:: Instructions for the task ::
Identify each line below containing the string "Before" and copy it.

===== Information given

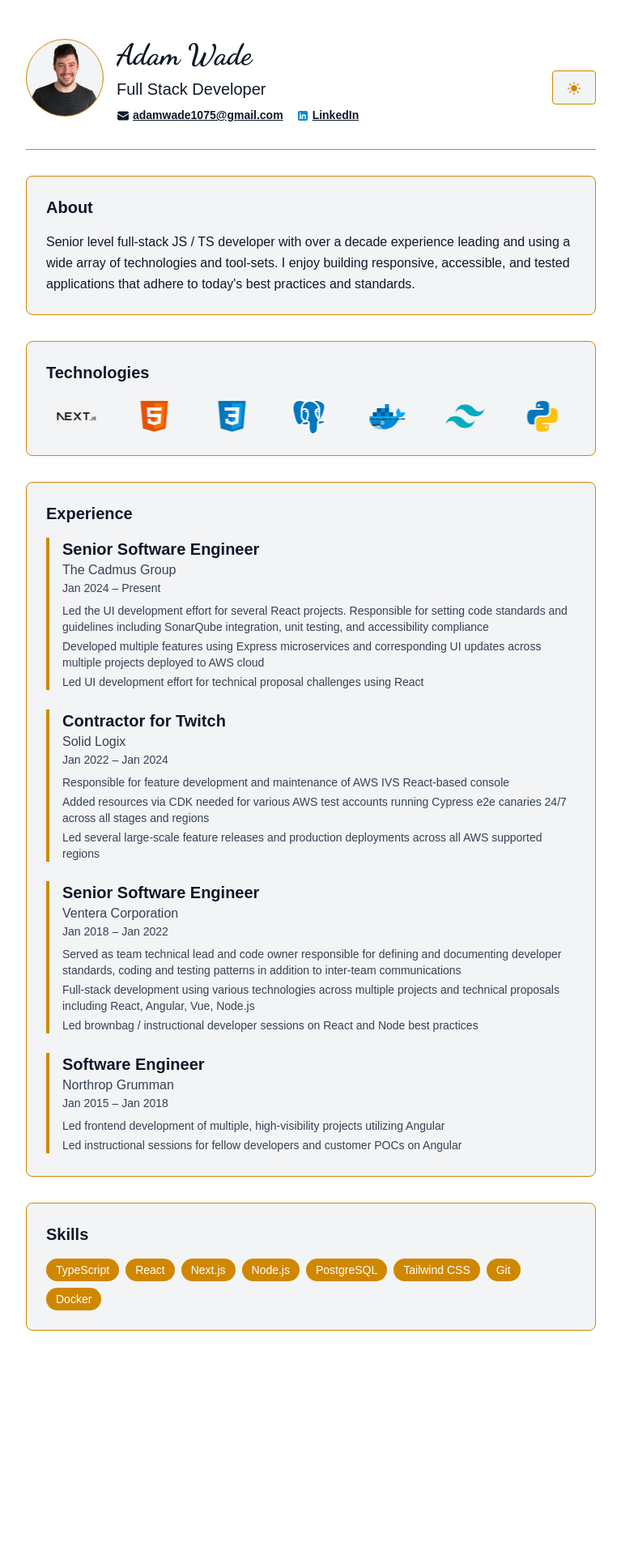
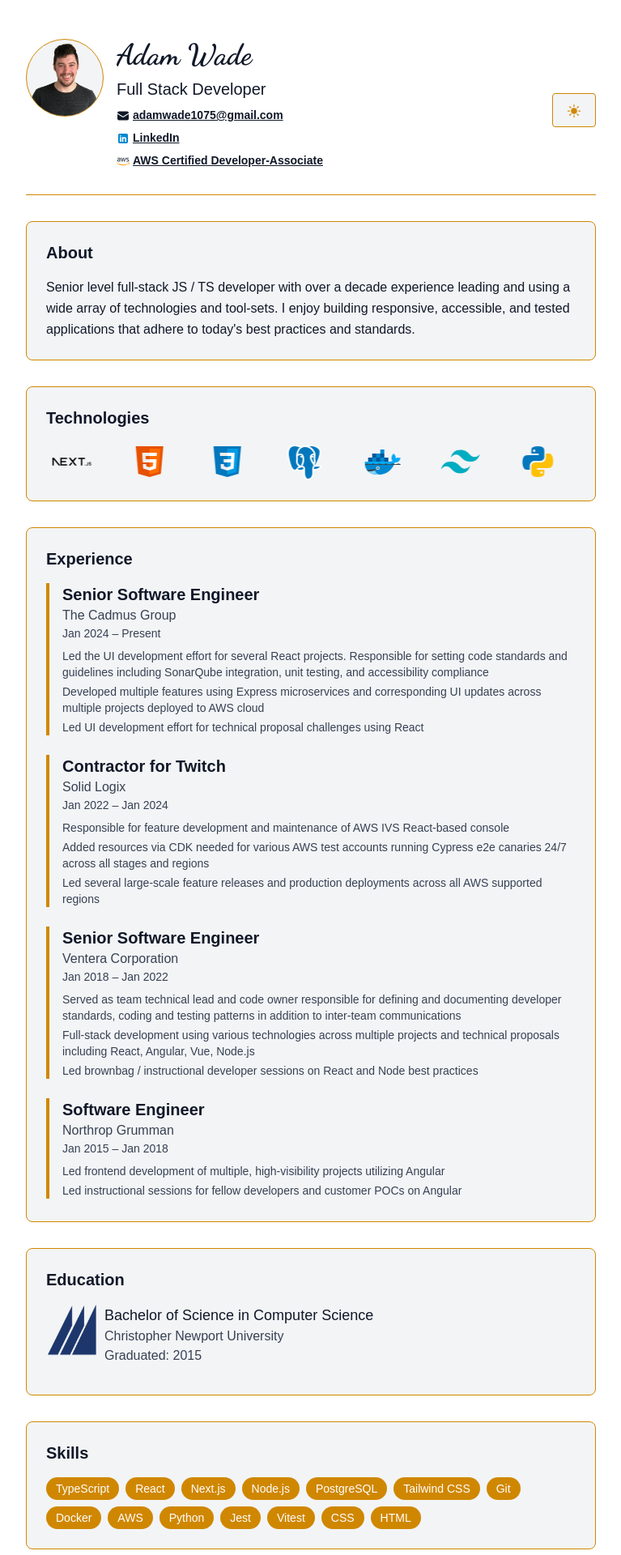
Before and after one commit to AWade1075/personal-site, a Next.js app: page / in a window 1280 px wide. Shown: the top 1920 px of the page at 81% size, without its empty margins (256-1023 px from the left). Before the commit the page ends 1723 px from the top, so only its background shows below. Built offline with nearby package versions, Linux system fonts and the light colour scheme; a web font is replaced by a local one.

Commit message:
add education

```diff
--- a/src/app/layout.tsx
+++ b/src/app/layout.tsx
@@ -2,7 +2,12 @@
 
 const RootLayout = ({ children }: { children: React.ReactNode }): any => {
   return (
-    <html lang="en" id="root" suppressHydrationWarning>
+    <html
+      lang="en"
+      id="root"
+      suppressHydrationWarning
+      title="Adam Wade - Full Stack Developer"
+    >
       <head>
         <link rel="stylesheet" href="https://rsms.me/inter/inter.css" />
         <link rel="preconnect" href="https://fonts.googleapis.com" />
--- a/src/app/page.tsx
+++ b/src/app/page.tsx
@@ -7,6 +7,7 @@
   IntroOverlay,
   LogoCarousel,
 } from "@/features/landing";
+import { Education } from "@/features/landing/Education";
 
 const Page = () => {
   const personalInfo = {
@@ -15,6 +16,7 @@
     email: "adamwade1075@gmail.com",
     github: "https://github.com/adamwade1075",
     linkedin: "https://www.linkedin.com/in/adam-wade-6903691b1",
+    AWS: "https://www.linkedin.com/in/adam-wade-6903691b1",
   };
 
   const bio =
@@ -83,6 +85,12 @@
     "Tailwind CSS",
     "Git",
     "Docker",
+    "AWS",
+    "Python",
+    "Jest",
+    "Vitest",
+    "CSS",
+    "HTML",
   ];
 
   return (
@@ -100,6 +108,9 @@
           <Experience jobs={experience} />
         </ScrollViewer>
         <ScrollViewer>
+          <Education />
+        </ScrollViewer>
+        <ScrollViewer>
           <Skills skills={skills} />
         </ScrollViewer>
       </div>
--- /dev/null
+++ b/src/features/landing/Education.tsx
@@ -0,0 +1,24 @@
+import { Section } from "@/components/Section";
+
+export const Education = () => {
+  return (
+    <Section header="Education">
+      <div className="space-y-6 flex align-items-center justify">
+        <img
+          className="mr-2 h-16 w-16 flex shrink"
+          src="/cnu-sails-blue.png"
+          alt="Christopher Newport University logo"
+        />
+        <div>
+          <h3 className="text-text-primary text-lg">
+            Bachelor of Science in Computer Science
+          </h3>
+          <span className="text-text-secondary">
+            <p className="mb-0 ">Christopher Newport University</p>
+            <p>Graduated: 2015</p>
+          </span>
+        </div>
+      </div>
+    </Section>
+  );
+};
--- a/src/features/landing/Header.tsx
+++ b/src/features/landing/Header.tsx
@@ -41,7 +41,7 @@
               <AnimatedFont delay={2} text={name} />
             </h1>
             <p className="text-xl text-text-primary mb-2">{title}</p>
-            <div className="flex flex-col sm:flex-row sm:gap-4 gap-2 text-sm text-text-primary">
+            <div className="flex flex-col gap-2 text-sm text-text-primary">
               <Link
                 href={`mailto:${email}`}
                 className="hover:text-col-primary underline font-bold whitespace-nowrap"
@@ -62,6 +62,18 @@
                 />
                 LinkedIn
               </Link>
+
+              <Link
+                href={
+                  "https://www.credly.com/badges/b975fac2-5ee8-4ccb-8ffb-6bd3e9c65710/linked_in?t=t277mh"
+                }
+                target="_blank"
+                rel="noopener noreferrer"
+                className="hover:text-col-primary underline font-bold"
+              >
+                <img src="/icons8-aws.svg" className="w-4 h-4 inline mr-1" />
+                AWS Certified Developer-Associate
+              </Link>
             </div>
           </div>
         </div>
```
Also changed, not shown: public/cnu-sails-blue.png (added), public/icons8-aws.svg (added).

==========
===== Information given

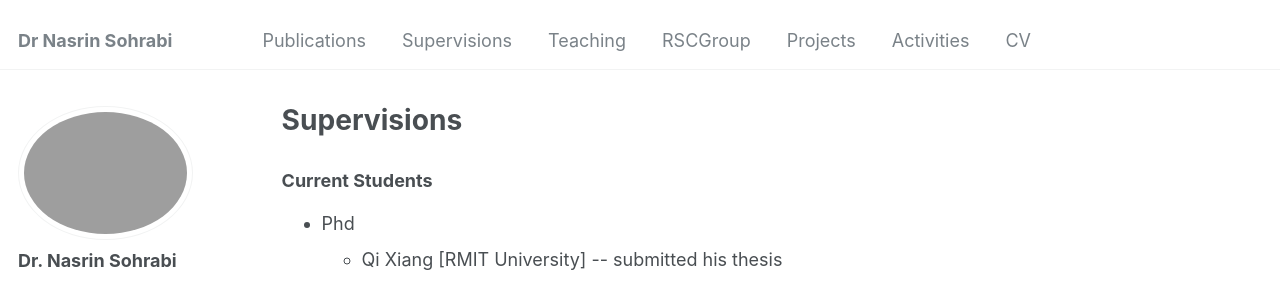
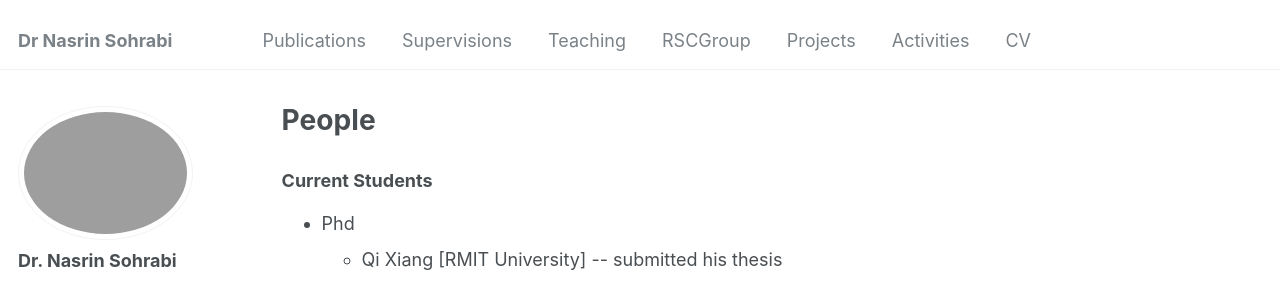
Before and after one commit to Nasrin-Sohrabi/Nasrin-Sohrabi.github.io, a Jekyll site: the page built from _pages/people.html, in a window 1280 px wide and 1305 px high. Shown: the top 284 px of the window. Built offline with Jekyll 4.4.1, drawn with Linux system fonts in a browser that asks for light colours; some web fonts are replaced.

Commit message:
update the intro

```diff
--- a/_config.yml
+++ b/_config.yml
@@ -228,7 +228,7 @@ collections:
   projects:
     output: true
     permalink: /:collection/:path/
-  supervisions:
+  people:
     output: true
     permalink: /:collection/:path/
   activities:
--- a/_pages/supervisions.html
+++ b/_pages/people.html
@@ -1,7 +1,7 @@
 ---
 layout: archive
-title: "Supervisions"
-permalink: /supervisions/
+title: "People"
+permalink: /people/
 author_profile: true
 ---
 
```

==========

:: Task response ::
Before and after one commit to AWade1075/personal-site, a Next.js app: page / in a window 1280 px wide. Shown: the top 1920 px of the page at 81% size, without its empty margins (256-1023 px from the left). Before the commit the page ends 1723 px from the top, so only its background shows below. Built offline with nearby package versions, Linux system fonts and the light colour scheme; a web font is replaced by a local one.
Before and after one commit to Nasrin-Sohrabi/Nasrin-Sohrabi.github.io, a Jekyll site: the page built from _pages/people.html, in a window 1280 px wide and 1305 px high. Shown: the top 284 px of the window. Built offline with Jekyll 4.4.1, drawn with Linux system fonts in a browser that asks for light colours; some web fonts are replaced.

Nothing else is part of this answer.